→ WHAT IS EXPECTED:
Bring together every line in the data that includes "navegación".

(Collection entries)
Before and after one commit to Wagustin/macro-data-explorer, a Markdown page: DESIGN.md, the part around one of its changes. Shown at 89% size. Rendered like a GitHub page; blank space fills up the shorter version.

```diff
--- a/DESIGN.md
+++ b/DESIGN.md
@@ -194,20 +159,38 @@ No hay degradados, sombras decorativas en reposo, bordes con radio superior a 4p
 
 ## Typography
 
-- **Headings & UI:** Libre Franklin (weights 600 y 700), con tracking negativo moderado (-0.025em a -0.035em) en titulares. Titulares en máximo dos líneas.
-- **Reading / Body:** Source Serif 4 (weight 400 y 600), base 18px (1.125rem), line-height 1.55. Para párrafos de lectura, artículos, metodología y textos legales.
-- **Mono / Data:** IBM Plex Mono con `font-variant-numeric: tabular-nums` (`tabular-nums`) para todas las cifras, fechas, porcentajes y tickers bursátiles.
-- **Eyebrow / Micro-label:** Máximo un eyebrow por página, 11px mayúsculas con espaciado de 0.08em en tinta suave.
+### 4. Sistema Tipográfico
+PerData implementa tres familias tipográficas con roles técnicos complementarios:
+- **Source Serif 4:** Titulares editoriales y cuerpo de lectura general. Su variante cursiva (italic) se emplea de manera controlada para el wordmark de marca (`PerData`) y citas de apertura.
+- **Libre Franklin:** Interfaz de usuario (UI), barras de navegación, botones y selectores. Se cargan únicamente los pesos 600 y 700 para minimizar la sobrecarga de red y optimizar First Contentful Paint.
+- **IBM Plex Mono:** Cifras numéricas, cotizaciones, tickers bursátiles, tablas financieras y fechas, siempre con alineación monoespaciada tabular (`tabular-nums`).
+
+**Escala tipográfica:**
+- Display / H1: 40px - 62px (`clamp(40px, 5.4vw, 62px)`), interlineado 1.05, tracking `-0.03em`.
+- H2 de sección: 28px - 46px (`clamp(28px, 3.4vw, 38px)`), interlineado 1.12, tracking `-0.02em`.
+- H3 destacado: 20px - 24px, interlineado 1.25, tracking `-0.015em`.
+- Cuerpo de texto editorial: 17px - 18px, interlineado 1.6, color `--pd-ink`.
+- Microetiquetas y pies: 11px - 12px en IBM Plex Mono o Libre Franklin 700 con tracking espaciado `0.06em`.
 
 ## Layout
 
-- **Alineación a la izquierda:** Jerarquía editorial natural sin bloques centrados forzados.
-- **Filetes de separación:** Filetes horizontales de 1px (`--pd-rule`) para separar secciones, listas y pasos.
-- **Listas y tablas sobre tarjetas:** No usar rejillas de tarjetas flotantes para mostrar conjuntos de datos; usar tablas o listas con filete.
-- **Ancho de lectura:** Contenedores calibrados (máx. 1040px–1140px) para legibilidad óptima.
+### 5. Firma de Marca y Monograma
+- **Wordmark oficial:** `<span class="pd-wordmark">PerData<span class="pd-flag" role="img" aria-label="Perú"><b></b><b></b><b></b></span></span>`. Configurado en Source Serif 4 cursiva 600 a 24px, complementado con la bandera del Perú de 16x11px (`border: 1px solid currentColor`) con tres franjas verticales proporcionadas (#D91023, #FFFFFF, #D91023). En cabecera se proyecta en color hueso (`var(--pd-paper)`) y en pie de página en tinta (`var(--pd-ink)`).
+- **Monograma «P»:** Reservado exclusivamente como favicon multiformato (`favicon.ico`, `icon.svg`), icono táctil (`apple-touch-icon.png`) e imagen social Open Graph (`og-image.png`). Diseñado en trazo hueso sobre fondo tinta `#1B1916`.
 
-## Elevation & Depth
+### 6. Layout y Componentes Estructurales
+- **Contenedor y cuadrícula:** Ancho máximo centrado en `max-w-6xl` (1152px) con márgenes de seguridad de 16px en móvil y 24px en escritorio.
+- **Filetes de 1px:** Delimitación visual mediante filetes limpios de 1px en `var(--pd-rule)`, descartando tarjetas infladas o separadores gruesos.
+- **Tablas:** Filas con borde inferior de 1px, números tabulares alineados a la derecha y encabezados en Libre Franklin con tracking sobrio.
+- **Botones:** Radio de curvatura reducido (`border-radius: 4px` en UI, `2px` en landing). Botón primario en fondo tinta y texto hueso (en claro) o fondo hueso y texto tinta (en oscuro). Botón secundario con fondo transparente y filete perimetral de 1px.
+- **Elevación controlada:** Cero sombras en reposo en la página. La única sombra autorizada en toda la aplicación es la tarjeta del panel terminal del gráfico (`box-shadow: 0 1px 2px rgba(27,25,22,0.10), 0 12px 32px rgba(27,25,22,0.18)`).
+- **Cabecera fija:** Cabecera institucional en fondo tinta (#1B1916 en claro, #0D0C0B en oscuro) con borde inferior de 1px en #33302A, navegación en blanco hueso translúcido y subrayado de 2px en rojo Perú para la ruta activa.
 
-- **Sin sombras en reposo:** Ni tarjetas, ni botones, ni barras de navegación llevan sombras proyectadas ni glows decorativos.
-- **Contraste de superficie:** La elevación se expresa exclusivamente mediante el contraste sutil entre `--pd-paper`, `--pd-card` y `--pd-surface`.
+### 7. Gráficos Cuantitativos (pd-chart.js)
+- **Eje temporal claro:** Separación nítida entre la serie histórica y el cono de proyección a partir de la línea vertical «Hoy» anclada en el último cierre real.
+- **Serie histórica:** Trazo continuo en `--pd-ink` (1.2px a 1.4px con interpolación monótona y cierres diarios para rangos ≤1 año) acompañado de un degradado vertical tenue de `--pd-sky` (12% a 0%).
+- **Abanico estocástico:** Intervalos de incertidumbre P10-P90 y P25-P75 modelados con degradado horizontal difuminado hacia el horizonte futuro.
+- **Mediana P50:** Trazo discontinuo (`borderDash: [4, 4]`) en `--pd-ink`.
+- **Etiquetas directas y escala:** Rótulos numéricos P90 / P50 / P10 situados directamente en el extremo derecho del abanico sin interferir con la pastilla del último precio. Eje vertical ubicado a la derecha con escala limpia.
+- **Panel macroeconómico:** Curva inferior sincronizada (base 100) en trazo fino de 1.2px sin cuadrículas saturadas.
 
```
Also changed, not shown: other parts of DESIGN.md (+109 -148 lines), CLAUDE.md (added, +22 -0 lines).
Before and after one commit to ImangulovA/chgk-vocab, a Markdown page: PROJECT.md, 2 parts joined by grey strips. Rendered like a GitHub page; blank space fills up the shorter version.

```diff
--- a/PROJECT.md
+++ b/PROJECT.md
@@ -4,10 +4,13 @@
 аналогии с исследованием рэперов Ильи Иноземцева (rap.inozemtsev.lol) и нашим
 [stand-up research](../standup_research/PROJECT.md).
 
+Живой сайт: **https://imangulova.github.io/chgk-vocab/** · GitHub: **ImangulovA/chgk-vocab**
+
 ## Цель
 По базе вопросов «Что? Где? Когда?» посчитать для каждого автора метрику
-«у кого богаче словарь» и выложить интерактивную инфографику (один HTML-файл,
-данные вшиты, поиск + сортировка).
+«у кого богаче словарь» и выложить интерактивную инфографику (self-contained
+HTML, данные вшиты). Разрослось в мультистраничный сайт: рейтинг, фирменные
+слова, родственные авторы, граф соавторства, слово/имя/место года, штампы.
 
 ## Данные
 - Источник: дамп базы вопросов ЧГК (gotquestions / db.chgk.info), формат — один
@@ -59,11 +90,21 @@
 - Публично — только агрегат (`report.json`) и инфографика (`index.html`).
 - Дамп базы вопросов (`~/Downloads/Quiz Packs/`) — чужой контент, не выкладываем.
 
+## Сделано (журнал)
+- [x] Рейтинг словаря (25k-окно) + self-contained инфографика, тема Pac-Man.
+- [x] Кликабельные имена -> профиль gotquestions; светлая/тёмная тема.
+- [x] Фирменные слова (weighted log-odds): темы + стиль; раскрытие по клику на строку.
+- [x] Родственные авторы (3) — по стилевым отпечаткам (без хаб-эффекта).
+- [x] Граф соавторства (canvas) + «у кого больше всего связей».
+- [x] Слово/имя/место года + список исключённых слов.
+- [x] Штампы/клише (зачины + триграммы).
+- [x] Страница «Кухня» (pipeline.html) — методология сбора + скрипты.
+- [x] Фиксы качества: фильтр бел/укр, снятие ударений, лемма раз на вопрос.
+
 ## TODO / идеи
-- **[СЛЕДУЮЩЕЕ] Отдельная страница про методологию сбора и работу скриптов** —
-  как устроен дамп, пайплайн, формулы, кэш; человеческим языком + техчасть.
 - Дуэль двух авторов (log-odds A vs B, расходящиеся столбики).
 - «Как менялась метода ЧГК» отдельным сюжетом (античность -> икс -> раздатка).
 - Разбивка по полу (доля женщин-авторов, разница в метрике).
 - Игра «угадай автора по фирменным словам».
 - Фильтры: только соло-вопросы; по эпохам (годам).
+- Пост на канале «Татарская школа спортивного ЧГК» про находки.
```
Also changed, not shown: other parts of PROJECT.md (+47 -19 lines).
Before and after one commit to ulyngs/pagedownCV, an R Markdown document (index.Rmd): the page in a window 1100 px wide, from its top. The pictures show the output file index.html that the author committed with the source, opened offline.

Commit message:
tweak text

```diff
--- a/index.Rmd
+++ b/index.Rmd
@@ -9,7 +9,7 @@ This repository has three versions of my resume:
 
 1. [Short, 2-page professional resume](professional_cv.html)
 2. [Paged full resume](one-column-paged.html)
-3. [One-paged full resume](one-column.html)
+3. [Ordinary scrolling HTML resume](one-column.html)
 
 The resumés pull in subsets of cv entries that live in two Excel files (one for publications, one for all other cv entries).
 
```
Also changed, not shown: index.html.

→ ANSWER:
+- **Libre Franklin:** Interfaz de usuario (UI), barras de navegación, botones y selectores. Se cargan únicamente los pesos 600 y 700 para minimizar la sobrecarga de red y optimizar First Contentful Paint.
+- **Cabecera fija:** Cabecera institucional en fondo tinta (#1B1916 en claro, #0D0C0B en oscuro) con borde inferior de 1px en #33302A, navegación en blanco hueso translúcido y subrayado de 2px en rojo Perú para la ruta activa.
-- **Sin sombras en reposo:** Ni tarjetas, ni botones, ni barras de navegación llevan sombras proyectadas ni glows decorativos.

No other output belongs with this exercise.